▶ **The data**:
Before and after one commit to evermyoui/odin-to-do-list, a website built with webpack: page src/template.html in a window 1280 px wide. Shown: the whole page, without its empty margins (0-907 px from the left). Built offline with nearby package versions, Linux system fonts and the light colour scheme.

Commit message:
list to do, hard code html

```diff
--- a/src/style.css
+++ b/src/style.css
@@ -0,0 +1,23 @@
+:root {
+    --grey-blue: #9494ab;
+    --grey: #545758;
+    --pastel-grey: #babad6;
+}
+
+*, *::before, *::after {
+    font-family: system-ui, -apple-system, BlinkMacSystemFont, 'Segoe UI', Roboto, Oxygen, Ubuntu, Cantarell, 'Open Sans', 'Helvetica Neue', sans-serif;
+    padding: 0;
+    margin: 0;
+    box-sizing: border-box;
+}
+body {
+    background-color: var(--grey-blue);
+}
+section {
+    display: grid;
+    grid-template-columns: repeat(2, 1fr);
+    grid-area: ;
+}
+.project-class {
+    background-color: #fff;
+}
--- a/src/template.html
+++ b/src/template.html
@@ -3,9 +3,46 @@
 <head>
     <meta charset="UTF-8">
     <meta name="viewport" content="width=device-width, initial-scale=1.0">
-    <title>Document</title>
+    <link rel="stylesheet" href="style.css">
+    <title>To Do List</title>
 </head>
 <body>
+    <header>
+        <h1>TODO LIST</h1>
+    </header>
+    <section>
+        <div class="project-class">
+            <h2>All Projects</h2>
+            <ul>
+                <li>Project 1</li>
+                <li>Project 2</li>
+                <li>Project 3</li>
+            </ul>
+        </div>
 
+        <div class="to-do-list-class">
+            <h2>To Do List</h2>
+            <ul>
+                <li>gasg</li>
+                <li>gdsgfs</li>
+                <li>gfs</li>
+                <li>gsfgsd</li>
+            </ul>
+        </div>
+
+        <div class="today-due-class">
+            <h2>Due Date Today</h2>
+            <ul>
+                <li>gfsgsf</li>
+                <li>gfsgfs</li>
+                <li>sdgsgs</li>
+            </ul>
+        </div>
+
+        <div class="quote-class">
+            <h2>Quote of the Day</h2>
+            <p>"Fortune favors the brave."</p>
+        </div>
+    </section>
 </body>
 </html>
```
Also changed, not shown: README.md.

▶ **What is being asked**:
Tally every line of the data that includes "template". Report the number and nothing more.

▶ **Reply to the task**:
4